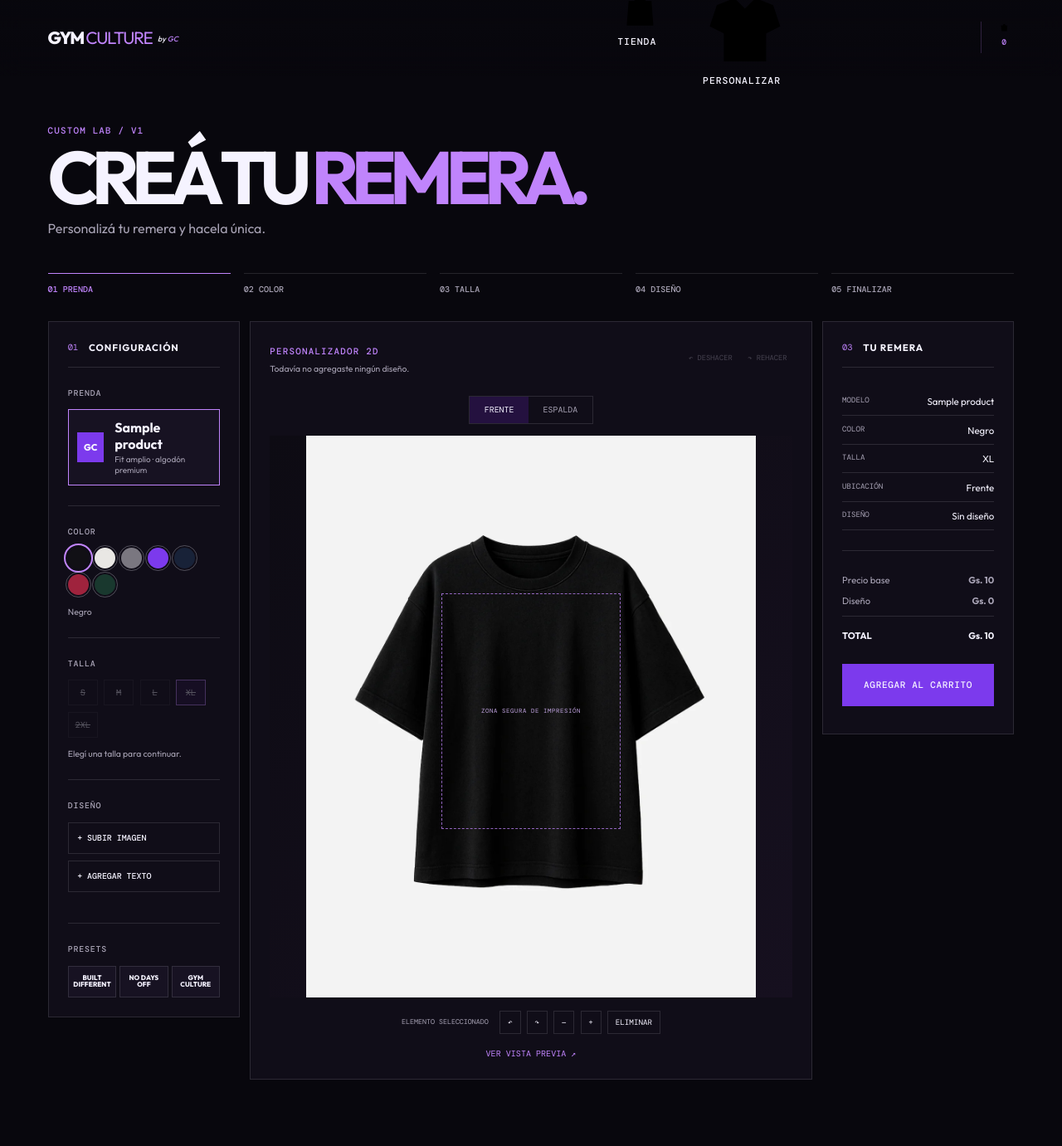
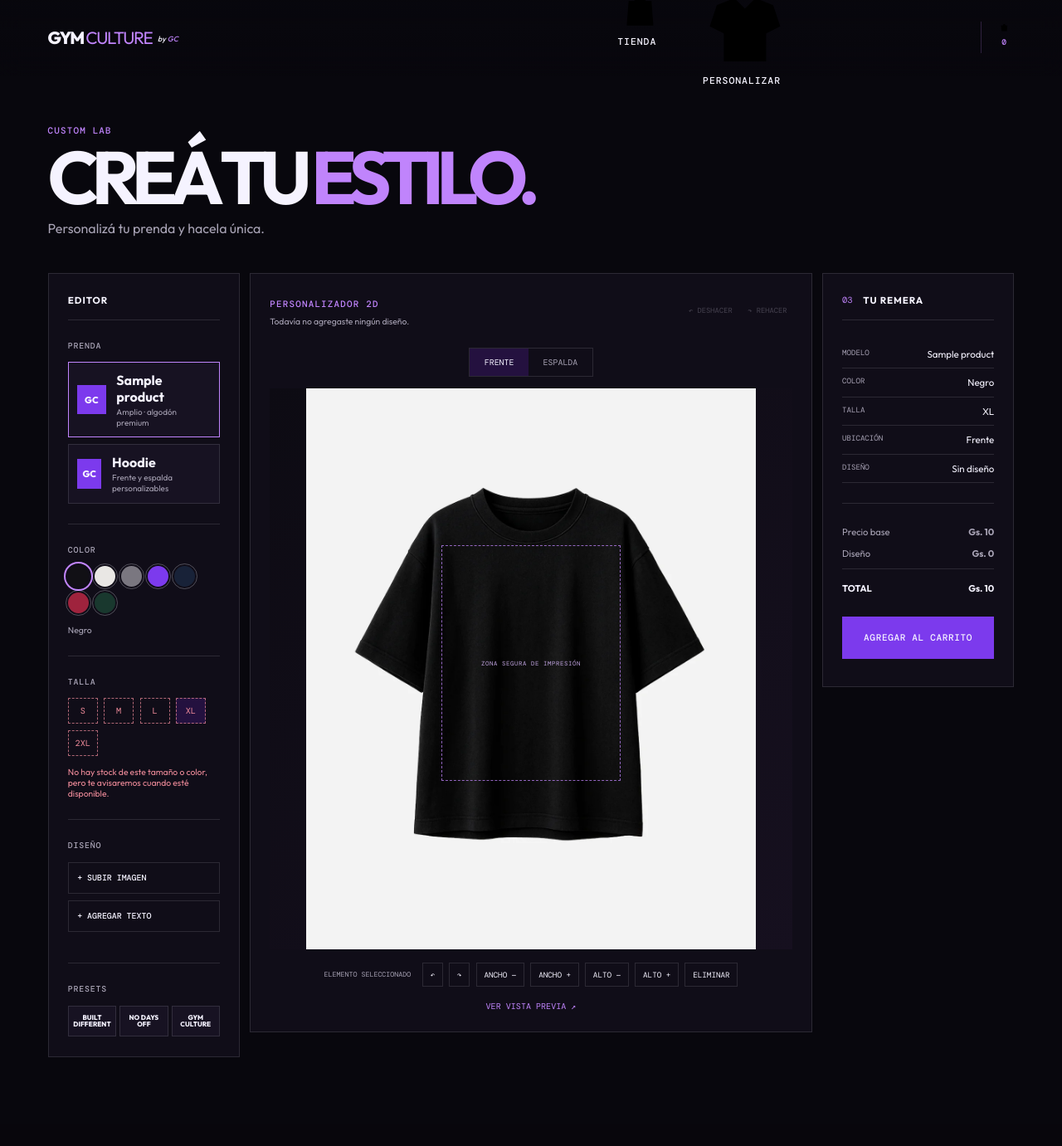
Before and after one commit to ChrisJisuscar/gym-culture, a Django app: page /crear-mi-remera/ in a window 1280 px wide. Shown: the whole page at 83% size. After the commit the page ends 1274 px from the top, so only its background shows below. Run offline with Django 5.2, Linux system fonts and the light colour scheme; tables that the repository leaves empty hold one stand-in row (values such as "Sample post").

Commit message:
mejoras al editor

```diff
--- a/backend/static/css/customizer.css
+++ b/backend/static/css/customizer.css
@@ -103,16 +103,25 @@
   margin: 0 0 .85rem
 }
 
+.garment-options {
+  display: grid;
+  gap: .5rem
+}
+
 .garment-option {
   display: flex;
   align-items: center;
   gap: .8rem;
   width: 100%;
   padding: .65rem;
-  border: 1px solid var(--lavender);
+  border: 1px solid var(--line);
   background: #171222;
   color: var(--text);
   text-align: left
+}
+
+.garment-option.is-selected {
+  border-color: var(--lavender)
 }
 
 .garment-icon {
@@ -188,10 +197,10 @@
   background: #24113f
 }
 
-.size-option:disabled {
-  opacity: .3;
-  text-decoration: line-through;
-  cursor: not-allowed
+.size-option.is-out-of-stock {
+  border-style: dashed;
+  border-color: rgba(239, 139, 154, .7);
+  color: #ef8b9a
 }
 
 .design-actions {
@@ -446,6 +455,7 @@
   display: flex;
   gap: .45rem;
   align-items: center;
+  flex-wrap: wrap;
   margin: 1rem 0
 }
 
--- a/backend/static/css/style.css
+++ b/backend/static/css/style.css
@@ -689,6 +689,10 @@ input {
 
 .custom-copy h2 {
   font-size: clamp(3.8rem, 7vw, 7.4rem)
+}
+
+.custom-copy .eyebrow {
+    margin-bottom: 25px;
 }
 
 .lead {
--- a/backend/static/js/customizer.js
+++ b/backend/static/js/customizer.js
@@ -4,17 +4,29 @@ if (root) {
   const variants = JSON.parse(document.querySelector('#product-variants').textContent);
   const basePrice = Number(root.dataset.price) || 89000;
   const state = {
-    product: root.dataset.productId || null,
+    garment: 'tshirt',
     variant: {
       color: 'Negro',
       size: 'XL'
     },
     side: 'front',
-    front: {
-      elements: []
-    },
-    back: {
-      elements: []
+    garments: {
+      tshirt: {
+        front: {
+          elements: []
+        },
+        back: {
+          elements: []
+        }
+      },
+      hoodie: {
+        front: {
+          elements: []
+        },
+        back: {
+          elements: []
+        }
+      }
     },
     selectedId: null,
   };
@@ -23,22 +35,26 @@ if (root) {
   const safeArea = document.querySelector('#safe-area');
   const controls = document.querySelector('#element-controls');
   const empty = document.querySelector('#editor-empty');
+  const textControls = document.querySelector('#text-controls');
   const history = [];
   const future = [];
   const recoloredImages = new Map();
   let dragging = null;
 
-  const activeElements = () => state[state.side].elements;
+  const activeElements = () => state.garments[state.garment][state.side].elements;
   const selected = () => activeElements().find((item) => item.id === state.selectedId);
   const money = (value) => `Gs. ${Math.round(value).toLocaleString('es-PY')}`;
   // Conserva el estado serializado para las acciones de deshacer y rehacer.
   const snapshot = () => JSON.stringify({
-    front: state.front,
-    back: state.back,
+    garment: state.garment,
+    garments: state.garments,
     side: state.side,
     variant: state.variant
   });
-  const getShirtImageForSide = (side = state.side) => root.dataset[`${side}Image`] || root.dataset.frontImage;
+  const getGarmentImageForSide = (side = state.side) => {
+    const garment = `${state.garment}${side.charAt(0).toUpperCase()}${side.slice(1)}Image`;
+    return root.dataset[garment] || root.dataset.tshirtFrontImage;
+  };
 
   const save = () => {
     history.push(snapshot());
@@ -58,8 +74,11 @@ if (root) {
     document.querySelector('#summary-color').textContent = state.variant.color;
     document.querySelector('#summary-size').textContent = state.variant.size;
     document.querySelector('#summary-side').textContent = state.side === 'front' ? 'Frente' : 'Espalda';
+    document.querySelector('#summary-product').textContent = document.querySelector(`[data-garment="${state.garment}"]`).dataset.label;
+    document.querySelector('#summary-title').textContent = state.garment === 'hoodie' ? 'TU HOODIE' : 'TU REMERA';
     document.querySelector('#summary-design').textContent = element ? (element.type === 'text' ? element.content : 'Imagen personalizada') : 'Sin diseño';
-    const print = state.front.elements.length + state.back.elements.length ? 10000 : 0;
+    const activeGarment = state.garments[state.garment];
+    const print = activeGarment.front.elements.length + activeGarment.back.elements.length ? 10000 : 0;
     document.querySelector('#base-price').textContent = money(basePrice);
     document.querySelector('#design-price').textContent = money(print);
     document.querySelector('#total-price').textContent = money(basePrice + print);
@@ -77,6 +96,14 @@ if (root) {
   const updateColorButtons = () => {
     document.querySelectorAll('.color-option').forEach((button) => {
       const isActive = button.dataset.color === state.variant.color;
+      button.classList.toggle('is-selected', isActive);
+      button.setAttribute('aria-checked', String(isActive));
+    });
+  };
+
+  const updateGarmentButtons = () => {
+    document.querySelectorAll('[data-garment]').forEach((button) => {
+      const isActive = button.dataset.garment === state.garment;
       button.classList.toggle('is-selected', isActive);
       button.setAttribute('aria-checked', String(isActive));
     });
@@ -113,17 +140,21 @@ if (root) {
       node.addEventListener('pointerdown', startDrag);
       safeArea.append(node);
     });
-    controls.hidden = !selected();
+    const activeItem = selected();
+    controls.hidden = !activeItem;
+    textControls.hidden = activeItem?.type !== 'text';
+    if (activeItem?.type === 'text') document.querySelector('#text-content').value = activeItem.content;
     updateSummary();
   };
 
   // Genera una vista temporal de la prenda sin modificar la imagen original.
-  const recolorShirtImage = (source, color) => new Promise((resolve, reject) => {
-    if (color === 'Negro') {
+  const recolorShirtImage = (source, color, garment) => new Promise((resolve, reject) => {
+    if (color === 'Negro' && garment !== 'hoodie') {
       resolve(source);
       return;
     }
     const targetColors = {
+      Negro: [17, 16, 21],
       Blanco: [235, 233, 228],
       Gris: [122, 119, 128],
       Violeta: [124, 58, 237],
@@ -144,8 +175,12 @@ if (root) {
       const [red, green, blue] = targetColors[color];
       for (let index = 0; index < pixels.data.length; index += 4) {
         const luminance = (pixels.data[index] * .2126) + (pixels.data[index + 1] * .7152) + (pixels.data[index + 2] * .0722);
-        if (luminance < 138) {
-          const fabricLightness = .18 + (luminance / 138) * .82;
+        if (luminance < 12) continue;
+        const isHoodieFabric = garment === 'hoodie';
+        if (isHoodieFabric || luminance < 138) {
+          const fabricLightness = isHoodieFabric ?
+            .2 + (luminance / 255) * .8 :
+            .18 + (luminance / 138) * .82;
           pixels.data[index] = red * fabricLightness;
           pixels.data[index + 1] = green * fabricLightness;
           pixels.data[index + 2] = blue * fabricLightness;
@@ -159,27 +194,41 @@ if (root) {
   });
 
   const updateShirtImage = async () => {
-    const source = getShirtImageForSide();
+    const source = getGarmentImageForSide();
     const cacheKey = `${source}|${state.variant.color}`;
     const requestedSide = state.side;
     const requestedColor = state.variant.color;
+    const requestedGarment = state.garment;
     shirt.dataset.side = requestedSide;
-    shirtImage.alt = `Remera oversize ${requestedColor.toLowerCase()}, vista ${requestedSide === 'front' ? 'frontal' : 'trasera'}`;
+    shirt.dataset.garment = requestedGarment;
+    shirtImage.alt = `${requestedGarment === 'hoodie' ? 'Hoodie' : 'Remera oversize'} ${requestedColor.toLowerCase()}, vista ${requestedSide === 'front' ? 'frontal' : 'trasera'}`;
     try {
-      if (!recoloredImages.has(cacheKey)) recoloredImages.set(cacheKey, recolorShirtImage(source, requestedColor));
+      if (!recoloredImages.has(cacheKey)) recoloredImages.set(cacheKey, recolorShirtImage(source, requestedColor, requestedGarment));
       const renderedImage = await recoloredImages.get(cacheKey);
-      if (state.side === requestedSide && state.variant.color === requestedColor) shirtImage.src = renderedImage;
+      if (state.side === requestedSide && state.variant.color === requestedColor && state.garment === requestedGarment) shirtImage.src = renderedImage;
     } catch {
-      if (state.side === requestedSide && state.variant.color === requestedColor) shirtImage.src = source;
+      if (state.side === requestedSide && state.variant.color === requestedColor && state.garment === requestedGarment) shirtImage.src = source;
     }
   };
 
   const updateStock = () => {
-    if (!variants.length) return;
     document.querySelectorAll('.size-option').forEach((button) => {
-      const available = variants.some((variant) => variant.size === button.dataset.size && variant.stock > 0 && (!variant.color || variant.color.toLowerCase() === state.variant.color.toLowerCase()));
-      button.disabled = !available;
+      const available = !variants.length || variants.some((variant) => variant.size === button.dataset.size && variant.stock > 0 && (!variant.color || variant.color.toLowerCase() === state.variant.color.toLowerCase()));
+      button.classList.toggle('is-out-of-stock', !available);
+      button.setAttribute('aria-disabled', String(!available));
     });
+  };
+
+  const updateStockMessage = () => {
+    const selectedSize = document.querySelector(`.size-option[data-size="${state.variant.size}"]`);
+    const message = document.querySelector('#stock-note');
+    if (selectedSize?.classList.contains('is-out-of-stock')) {
+      message.textContent = 'No hay stock de este tamaño o color, pero te avisaremos cuando esté disponible.';
+      message.classList.add('is-error');
+      return;
+    }
+    message.textContent = 'Tamaño disponible para continuar.';
+    message.classList.remove('is-error');
   };
 
   const setSide = (side, recordHistory = true) => {
@@ -192,12 +241,23 @@ if (root) {
     render();
   };
 
+  const setGarment = (garment) => {
+    if (garment === state.garment) return;
+    save();
+    state.garment = garment;
+    state.selectedId = null;
+    updateGarmentButtons();
+    updateShirtImage();
+    render();
+  };
+
   const setColor = (color, recordHistory = true) => {
     if (color === state.variant.color) return;
     if (recordHistory) save();
     state.variant.color = color;
     updateColorButtons();
     updateStock();
+    updateStockMessage();
     updateShirtImage();
     updateSummary();
   };
@@ -222,6 +282,8 @@ if (root) {
     if (!item) return;
     save();
     state.selectedId = item.id;
+    textControls.hidden = item.type !== 'text';
+    if (item.type === 'text') document.querySelector('#text-content').value = item.content;
     dragging = {
       item,
       startX: event.clientX,
@@ -246,11 +308,17 @@ if (root) {
   });
 
   document.querySelectorAll('.color-option').forEach((button) => button.addEventListener('click', () => setColor(button.dataset.color)));
+  document.querySelectorAll('[data-garment]').forEach((button) => button.addEventListener('click', () => setGarment(button.dataset.garment)));
   document.querySelectorAll('.size-option').forEach((button) => button.addEventListener('click', () => {
-    if (button.disabled || button.dataset.size === state.variant.size) return;
+    if (button.dataset.size === state.variant.size) return;
     save();
     state.variant.size = button.dataset.size;
-    document.querySelectorAll('.size-option').forEach((item) => item.classList.toggle('is-selected', item === button));
+    document.querySelectorAll('.size-option').forEach((item) => {
+      const isActive = item === button;
+      item.classList.toggle('is-selected', isActive);
+      item.setAttribute('aria-checked', String(isActive));
+    });
+    updateStockMessage();
     updateSummary();
   }));
   document.querySelectorAll('.side-switch button').forEach((button) => button.addEventListener('click', () => setSide(button.dataset.side)));
@@ -282,7 +350,6 @@ if (root) {
     reader.readAsDataURL(file);
   });
 
-  const textControls = document.querySelector('#text-controls');
   document.querySelector('#add-text').addEventListener('click', () => {
     add({
       type: 'text',
@@ -333,19 +400,15 @@ if (root) {
     if (!item || !action) return;
     save();
     if (action === 'delete') {
-      state[state.side].elements = activeElements().filter((entry) => entry.id !== item.id);
+      state.garments[state.garment][state.side].elements = activeElements().filter((entry) => entry.id !== item.id);
       state.selectedId = null;
     }
     if (action === 'rotate-left') item.rotation -= 15;
     if (action === 'rotate-right') item.rotation += 15;
-    if (action === 'grow') {
-      item.width *= 1.12;
-      item.height *= 1.12;
-    }
-    if (action === 'shrink') {
-      item.width *= .88;
-      item.height *= .88;
-    }
+    if (action === 'grow-width') item.width *= 1.12;
+    if (action === 'shrink-width') item.width *= .88;
+    if (action === 'grow-height') item.height *= 1.12;
+    if (action === 'shrink-height') item.height *= .88;
     clamp(item);
     render();
   });
@@ -355,8 +418,10 @@ if (root) {
       selectedId: null
     });
     updateSideButtons();
+    updateGarmentButtons();
     updateColorButtons();
     updateStock();
+    updateStockMessage();
     updateShirtImage();
     render();
   };
@@ -390,7 +455,9 @@ if (root) {
 
   updateStock();
   updateSideButtons();
+  updateGarmentButtons();
   updateColorButtons();
+  updateStockMessage();
   updateShirtImage();
   render();
 }
--- a/backend/templates/components/footer.html
+++ b/backend/templates/components/footer.html
@@ -38,6 +38,6 @@
   </div>
 
   <div class="footer-bottom">
-    <span>© 2026 GYM CULTURE</span>
+    <span>© GYM CULTURE</span>
   </div>
 </footer>
--- a/backend/templates/create_tshirt.html
+++ b/backend/templates/create_tshirt.html
@@ -8,32 +8,55 @@
   {% include 'components/navbar.html' %}
   <main class="customizer-page">
     <header class="customizer-intro">
-      <p class="eyebrow">CUSTOM LAB / V1</p>
-      <h1>CREÁ TU <i>REMERA.</i></h1>
-      <p>Personalizá tu remera y hacela única.</p>
+      <p class="eyebrow">CUSTOM LAB</p>
+      <h1>CREÁ TU <i>ESTILO.</i></h1>
+      <p>Personalizá tu prenda y hacela única.</p>
     </header>
-    <ol class="steps" aria-label="Pasos de personalización">
-      <li class="is-current">01 <span>PRENDA</span></li>
-      <li>02 <span>COLOR</span></li>
-      <li>03 <span>TALLA</span></li>
-      <li>04 <span>DISEÑO</span></li>
-      <li>05 <span>FINALIZAR</span></li>
-    </ol>
     <div
       class="customizer-layout"
       data-product-id="{{ product.id|default:'' }}"
       data-price="{{ product.price|default:'89000' }}"
-      data-front-image="{% get_media_prefix %}products/camiseta-oversize-basica-inbasik-negro-07.webp"
-      data-back-image=""
+      data-tshirt-front-image="{% get_media_prefix %}products/camiseta-oversize-basica-inbasik-negro-07.webp"
+      data-tshirt-back-image="{% get_media_prefix %}products/camiseta-oversize-basica-inbasik-negro-07.webp"
+      data-hoodie-front-image="{% static 'images/customizer/hoodie-front.jpg' %}"
+      data-hoodie-back-image="{% static 'images/customizer/hoodie-back.jpg' %}"
     >
       <aside class="config-panel panel">
         <div class="panel-title">
-          <span>01</span>
-          <h2>CONFIGURACIÓN</h2>
+          <h2>EDITOR</h2>
         </div>
         <section>
           <h3>PRENDA</h3>
-          <button class="garment-option is-selected" type="button"><span class="garment-icon">GC</span><span><b>{{ product.name|default:'Remera Oversize' }}</b><small>Fit amplio · algodón premium</small></span></button>
+          <div class="garment-options" role="radiogroup" aria-label="Tipo de prenda">
+            <button
+              class="garment-option is-selected"
+              type="button"
+              data-garment="tshirt"
+              data-label="{{ product.name|default:'Remera Oversize' }}"
+              role="radio"
+              aria-checked="true"
+            >
+              <span class="garment-icon">GC</span>
+              <span>
+                <b>{{ product.name|default:'Remera Oversize' }}</b>
+                <small>Amplio · algodón premium</small>
+              </span>
+            </button>
+            <button
+              class="garment-option"
+              type="button"
+              data-garment="hoodie"
+              data-label="Hoodie"
+              role="radio"
+              aria-checked="false"
+            >
+              <span class="garment-icon">GC</span>
+              <span>
+                <b>Hoodie</b>
+                <small>Frente y espalda personalizables</small>
+              </span>
+            </button>
+          </div>
         </section>
         <section>
           <h3>COLOR</h3>
@@ -156,14 +179,21 @@
           </div>
         </div>
         <div class="element-controls" id="element-controls" hidden>
-          <span>ELEMENTO SELECCIONADO</span><button type="button" data-action="rotate-left">↶</button><button type="button" data-action="rotate-right">↷</button><button type="button" data-action="shrink">−</button><button type="button" data-action="grow">+</button><button type="button" data-action="delete">ELIMINAR</button>
+          <span>ELEMENTO SELECCIONADO</span>
+          <button type="button" data-action="rotate-left">↶</button>
+          <button type="button" data-action="rotate-right">↷</button>
+          <button type="button" data-action="shrink-width">ANCHO −</button>
+          <button type="button" data-action="grow-width">ANCHO +</button>
+          <button type="button" data-action="shrink-height">ALTO −</button>
+          <button type="button" data-action="grow-height">ALTO +</button>
+          <button type="button" data-action="delete">ELIMINAR</button>
         </div>
         <button type="button" class="preview-button" id="preview-button">VER VISTA PREVIA ↗</button>
       </section>
       <aside class="summary-panel panel">
         <div class="panel-title">
           <span>03</span>
-          <h2>TU REMERA</h2>
+          <h2 id="summary-title">TU REMERA</h2>
         </div>
         <dl>
           <div>
```
Also changed, not shown: backend/static/css/engagement-overrides.css (+37 -75 lines), backend/templates/components/engagement.html (+16 -16 lines), backend/templates/components/newsletter.html (deleted, +0 -15 lines), backend/static/images/customizer/hoodie-back.jpg (added), backend/static/images/customizer/hoodie-front.jpg (added).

**WHAT IS REQUIRED**
Above are some records; copy each line there that contains "para".

**EXERCISE SOLUTION**
   // Conserva el estado serializado para las acciones de deshacer y rehacer.
+    message.textContent = 'Tamaño disponible para continuar.';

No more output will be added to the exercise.